This story about the Chinese art market, with its emphasis on China’s billionaires lost net worth and their abiding appetite for Western art, may be more significant for where it runs than what it says. The story was published by the the government’s China Daily. It seems to signal support for, and pride in, Mainland Chinese buyers making a splash at auction. The story goes into great detail on the losses sustained by top collectors but also how much wealth they retain. Then it closes by quoting New York collector Larry Warsh:
“The financial crisis in general works both ways. It’s not China specific. If you look at Dow drops in the last 10 or 15 years, the art market booms when the stock market is down. It creates a sense of insecurity and it creates a safe haven for commodities like gold and art. It also makes people need to sell quicker. Art is a great way to hold on to assets.”
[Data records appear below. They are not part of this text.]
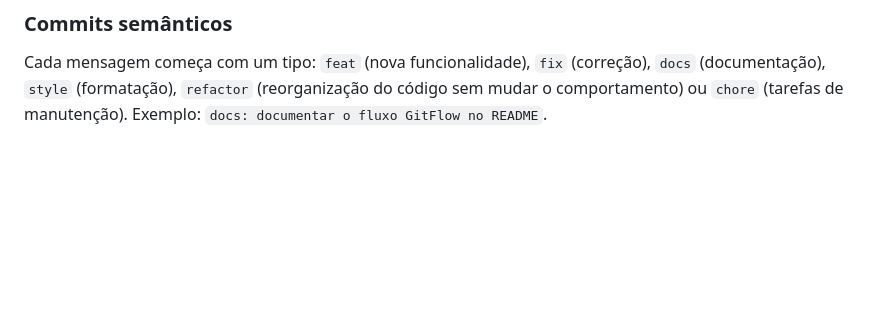
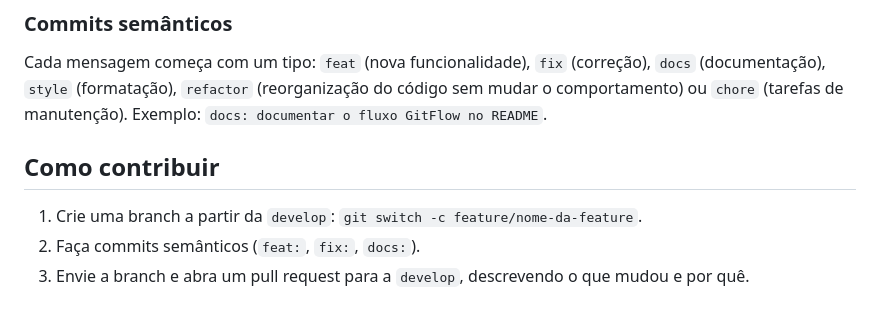
Before and after one commit to engeduardomanhani/projeto-ong-spa, a Markdown page: README.md, the part around the change. Rendered like a GitHub page; blank space fills up the shorter version.

Commit message:
docs: adicionar seção Como contribuir ao README

```diff
--- a/README.md
+++ b/README.md
@@ -92,3 +92,9 @@ Cada mensagem começa com um tipo: `feat` (nova funcionalidade), `fix` (correç
 `docs` (documentação), `style` (formatação), `refactor` (reorganização do código
 sem mudar o comportamento) ou `chore` (tarefas de manutenção).
 Exemplo: `docs: documentar o fluxo GitFlow no README`.
+
+## Como contribuir
+
+1. Crie uma branch a partir da `develop`: `git switch -c feature/nome-da-feature`.
+2. Faça commits semânticos (`feat:`, `fix:`, `docs:`).
+3. Envie a branch e abra um pull request para a `develop`, descrevendo o que mudou e por quê.
```
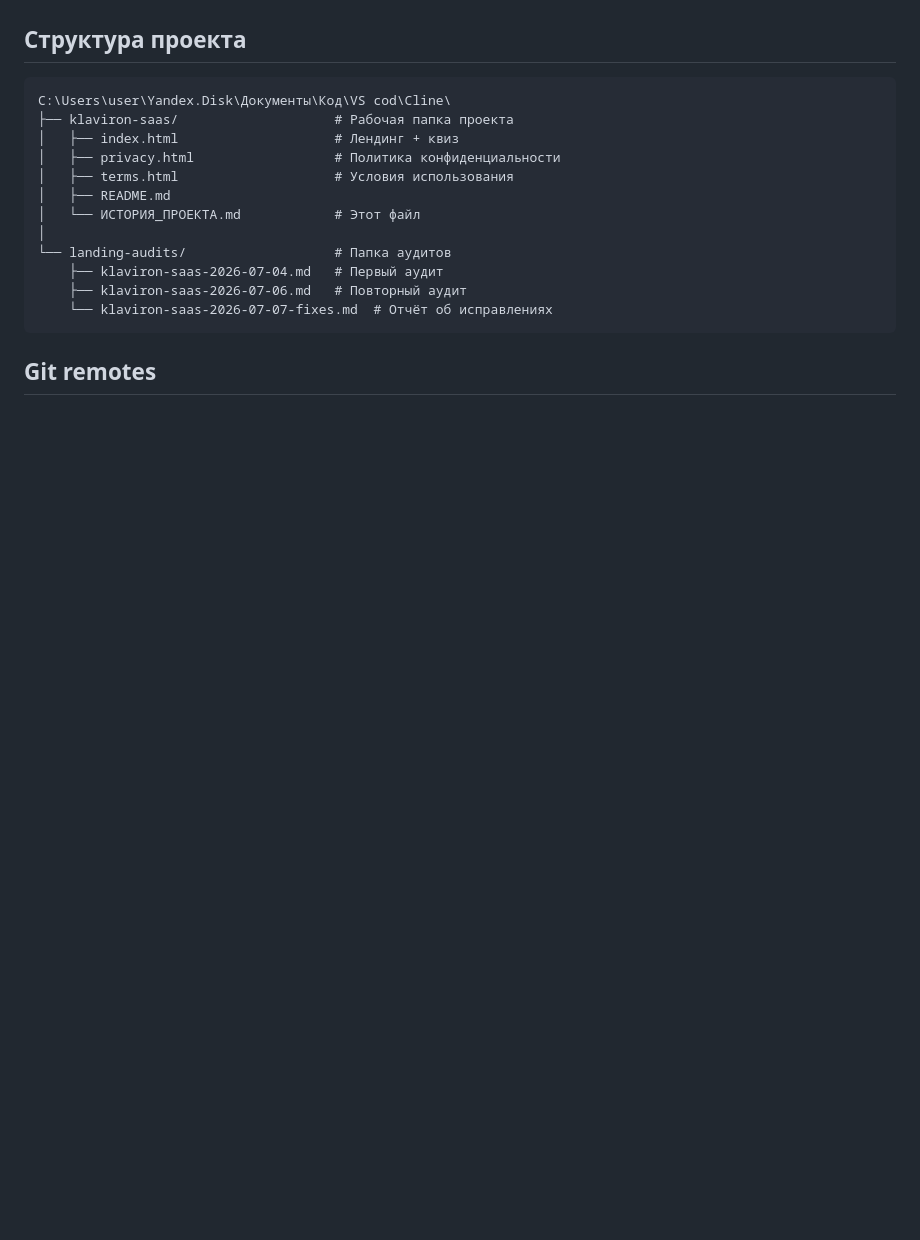
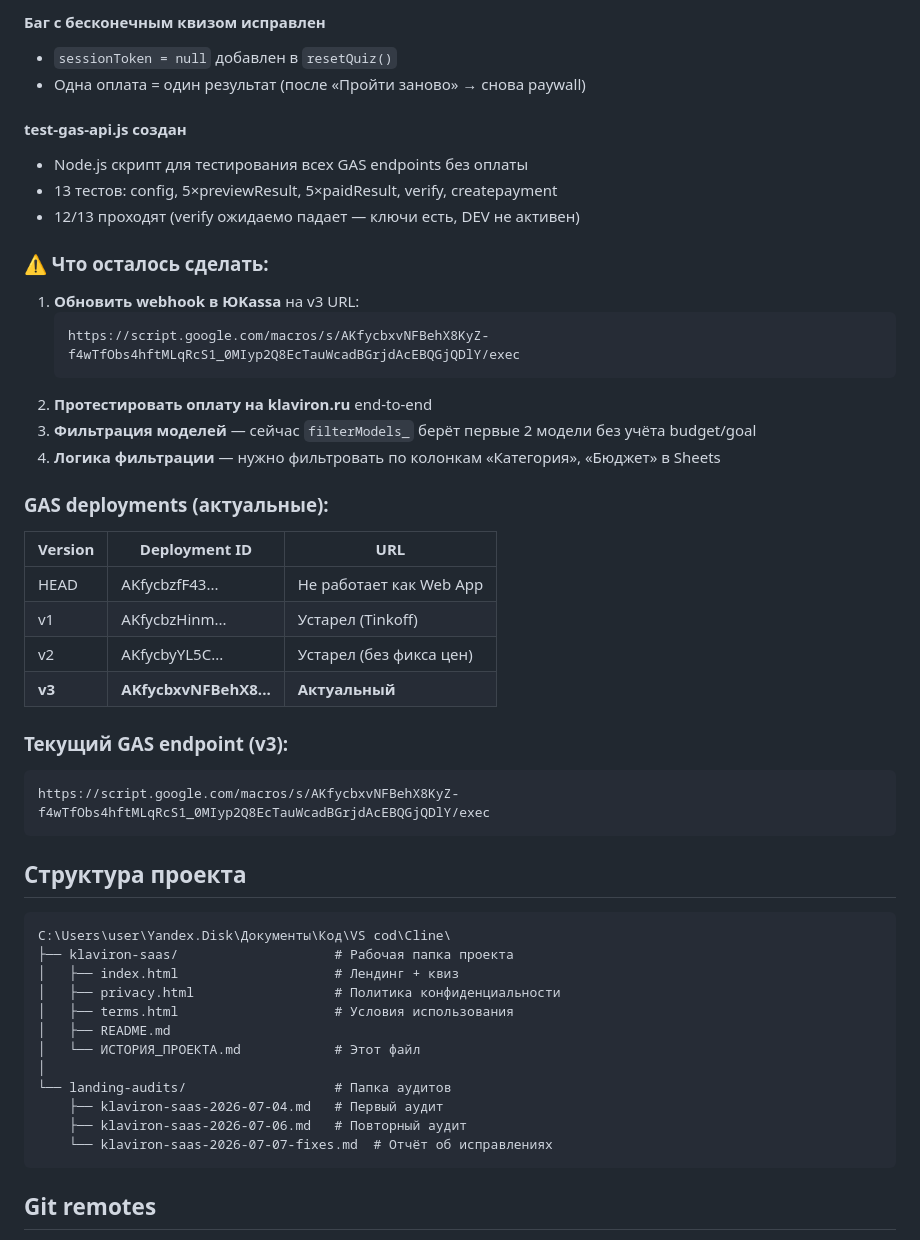
Before and after one commit to Zakharovvb/klaviron-saas, a Markdown page: ИСТОРИЯ_ПРОЕКТА.md, the part around one of its changes. Rendered like a GitHub page; blank space fills up the shorter version.

````diff
--- a/ИСТОРИЯ_ПРОЕКТА.md
+++ b/ИСТОРИЯ_ПРОЕКТА.md
@@ -474,3 +532,33 @@ Tinkoff Kassa требует ИП/ООО — самозанятый без ИП
+#### Баг с бесконечным квизом исправлен
+- `sessionToken = null` добавлен в `resetQuiz()`
+- Одна оплата = один результат (после «Пройти заново» → снова paywall)
+
+#### test-gas-api.js создан
+- Node.js скрипт для тестирования всех GAS endpoints без оплаты
+- 13 тестов: config, 5×previewResult, 5×paidResult, verify, createpayment
+- 12/13 проходят (verify ожидаемо падает — ключи есть, DEV не активен)
+
+### ⚠️ Что осталось сделать:
+1. **Обновить webhook в ЮKassa** на v3 URL:
+   ```
+   https://script.google.com/macros/s/AKfycbxvNFBehX8KyZ-f4wTfObs4hftMLqRcS1_0MIyp2Q8EcTauWcadBGrjdAcEBQGjQDlY/exec
+   ```
+2. **Протестировать оплату на klaviron.ru** end-to-end
+3. **Фильтрация моделей** — сейчас `filterModels_` берёт первые 2 модели без учёта budget/goal
+4. **Логика фильтрации** — нужно фильтровать по колонкам «Категория», «Бюджет» в Sheets
+
+### GAS deployments (актуальные):
+| Version | Deployment ID | URL |
+|---------|---------------|-----|
+| HEAD | AKfycbzfF43... | Не работает как Web App |
+| v1 | AKfycbzHinm... | Устарел (Tinkoff) |
+| v2 | AKfycbyYL5C... | Устарел (без фикса цен) |
+| **v3** | **AKfycbxvNFBehX8...** | **Актуальный** |
+
+### Текущий GAS endpoint (v3):
+```
+https://script.google.com/macros/s/AKfycbxvNFBehX8KyZ-f4wTfObs4hftMLqRcS1_0MIyp2Q8EcTauWcadBGrjdAcEBQGjQDlY/exec
+```
 
 ## Структура проекта
 
````
Also changed, not shown: other parts of ИСТОРИЯ_ПРОЕКТА.md (+61 -3 lines).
He rejects the idea that the country’s financial problems will cause the Chinese to flee the art market and cause it to crash just as the Japanese one did more than 25 years ago, when Japanese collectors smashed records at auctions and then exited the art market when their economy imploded. The art market is bigger than it was in 1990, he argues, and there is more money in a greater number of regions.
“Japan doesn’t have the scale of the Chinese art market, but there was a lot of bad buying in the 1980s. Wealth will support the Chinese art market, and there is enough wealth to support the art available. There is trophy buying in China but that doesn’t mean it’s not good buying or good collecting.”
State of the art (chinadaily.com.cn)